And, so began the Bill Cowher era, a Marty Schottenheimer trained, frothing at the mouth, big chinned, high energy defensive minded coach.
Did someone say defense? Yes…we loved Coach Cowher because in Pittsburgh, we love defense. And, unlike the cool, unflappable Noll, on the sidelines Bill acted like any one of us fools in the cheap seats or in beer soaked bars.
We loved him for that as well.
But, even an ebullient personality like Coach began to wear out his welcome with the faithful when he proved to be more like Marty than Chuck.
His teams were good enough to dominate in the regular season, but when it came time to the games that mattered, flashy offensive teams hailing from San Francisco, Dallas, Denver and Green Bay made us look Less Than Zero.
Even with players like Rod Woodson, Greg Lloyd, Hines Ward and Jerome Bettis roaming the sidelines, there just wasn’t enough gas in the engine to get the Bus across the line.
And, this was all because Bill’s Achilles Heel was his lack of appreciation for the most important position on the field. We wanted Terry Bradshaw, he gave us Mike Tomczak.
For some reason, he was completely convinced a quarterback was only worth 25% of a fullback.
This was even with the obvious Exhibit A’s staring him in the face. His beautiful, hand crafted defense was getting manhandled by opposing players such as Troy Aikman, Joe Montana, Steve Young, John Elway and Brett Favre.
That was, until 2004 when the Steelers front office insisted he use one of his precious first rounders on a big armed gunslinger by the name of Ben Roethlisberger.
The team changed in that very moment as the Steelers were back on the board with a Super Bowl victory in 2005.
On January 27, of 2007, at the age of 34, Mike Tomlin took the reins of the Pittsburgh empire. He quickly showed to be a brilliant and gifted leader and rapidly delivered another Lombardi in 2009.
With defensive talent abounding, and a confident young coach of the highest character and standing, it looked like the Days of Dynasty had finally returned.
But, it was not to be.
The Steelers suffered a heart breaking Super Bowl loss to the Green Bay Packers in 2011 and haven’t returned to the Big Game since.
After, a full decade of putting offense ahead of defense, last year Tomlin saw his defensive unit rising to the top of the charts once again.
Will this bright news and the return of a healthy, although aged, Ben Roethlisberger to the roster be enough for Pittsburgh to claim their next big prize?
The answer most likely lies in the success of the upcoming 2020 draft. It always does.
It’s the most important day in the legacy of the Pittsburgh Steelers. It’s where all of the greatest teams have been built.
So let’s look back at the foundations of franchise greatness. Here begins your journey through the past 50 years beginning with the draft of 1969. I cheated and included that year because I love L.C. Greenwood so much.

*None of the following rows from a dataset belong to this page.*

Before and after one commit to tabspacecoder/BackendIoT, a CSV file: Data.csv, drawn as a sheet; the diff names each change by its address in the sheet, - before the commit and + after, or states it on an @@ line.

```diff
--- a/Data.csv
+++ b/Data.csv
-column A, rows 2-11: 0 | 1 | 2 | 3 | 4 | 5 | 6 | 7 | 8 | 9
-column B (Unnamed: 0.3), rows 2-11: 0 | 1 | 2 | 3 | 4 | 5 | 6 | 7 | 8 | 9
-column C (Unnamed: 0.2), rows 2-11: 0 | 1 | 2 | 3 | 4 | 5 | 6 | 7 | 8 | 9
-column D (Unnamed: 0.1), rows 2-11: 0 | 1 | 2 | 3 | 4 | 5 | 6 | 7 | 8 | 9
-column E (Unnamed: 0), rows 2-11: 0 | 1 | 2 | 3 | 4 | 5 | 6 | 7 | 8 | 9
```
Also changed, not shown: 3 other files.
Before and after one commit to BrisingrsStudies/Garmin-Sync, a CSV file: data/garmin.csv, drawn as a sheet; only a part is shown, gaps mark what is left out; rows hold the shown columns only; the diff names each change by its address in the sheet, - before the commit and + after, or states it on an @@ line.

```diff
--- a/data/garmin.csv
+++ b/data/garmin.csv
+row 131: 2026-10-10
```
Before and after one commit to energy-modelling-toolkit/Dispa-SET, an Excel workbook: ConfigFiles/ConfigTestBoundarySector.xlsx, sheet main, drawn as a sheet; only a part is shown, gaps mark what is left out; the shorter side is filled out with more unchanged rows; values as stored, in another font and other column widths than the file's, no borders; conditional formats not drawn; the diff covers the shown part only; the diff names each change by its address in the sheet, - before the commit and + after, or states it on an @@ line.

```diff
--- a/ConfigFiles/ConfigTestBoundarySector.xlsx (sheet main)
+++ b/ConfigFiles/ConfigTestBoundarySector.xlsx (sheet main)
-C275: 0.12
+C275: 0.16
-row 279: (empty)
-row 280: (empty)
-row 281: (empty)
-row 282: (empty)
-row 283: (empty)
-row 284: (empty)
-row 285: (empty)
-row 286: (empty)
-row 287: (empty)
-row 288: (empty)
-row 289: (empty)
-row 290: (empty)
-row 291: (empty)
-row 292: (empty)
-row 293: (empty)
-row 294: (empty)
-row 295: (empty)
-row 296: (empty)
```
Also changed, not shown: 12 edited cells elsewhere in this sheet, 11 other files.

And how could I ever leave out Mean Joe Greene?
To be clear, this list doesn’t include ANY undrafted free agents. That’s a whole different story. And, for players to be considered on these lists, they had to spend their prime years playing for the Black and Gold.
So get your Dr. Who on, we’re traveling back in time. It’s the greatest drafts picks of the past 50 years, beginning with the Ninth Round + (back in 1969, there were 17 rounds in the draft).
So, here we go Steelers…here we go!
Pittsburgh Steelers Greatest Draft Picks | Ninth Round +
|1||L.C. Greenwood (Rd. 10)||DE||1969||Ark Pine-Bluff|
|2||Mike Wagner (Rd. 11)||DB||1971||West, Illinois|
|3||John Jackson (Rd. 10)||T||1988||East Kentucky|
|4||Merril Hoge (Rd. 10)||RB||1987||Idaho State|
|5||Justin Strzelczyk (Rd. 11)||T||1990||Maine|
L.C. Greenwood was selected nine rounds below Mean Joe Greene in the historic 1969 draft that began the seismic shift converting the Pittsburgh Steelers from perennial losers to arguably the greatest football dynasty of all time. Greenwood emerged as one of the central characters of the original Steel Curtain. A six-time Pro Bowler and two-time All Pro, many cite Greenwood as the most egregious oversight by the Hall of Fame selection committees, especially now that teammate Donnie Shell final got his jacket. Though being a Hall finalist six times his chances of one day getting enshrined may be fading. But for those who were blessed to see his trademark gold shoes chasing after hapless quarterbacks he will remain one of the most colorful personalities and talented players to don a Steelers jersey. And by being drafted in the tenth round, he is also one of the team’s best ever value picks.
When Steelers fans throw out Troy Polamalu’s name as the greatest safety in the history of the team it is with some apologies to the play of Mike Wagner. Even with names like Rod Woodson and Carnell Lake in the mix there has never been a Pittsburgh secondary the likes of the Steelers great defense of the seventies and Wagner was as big of a contributor as anyone else.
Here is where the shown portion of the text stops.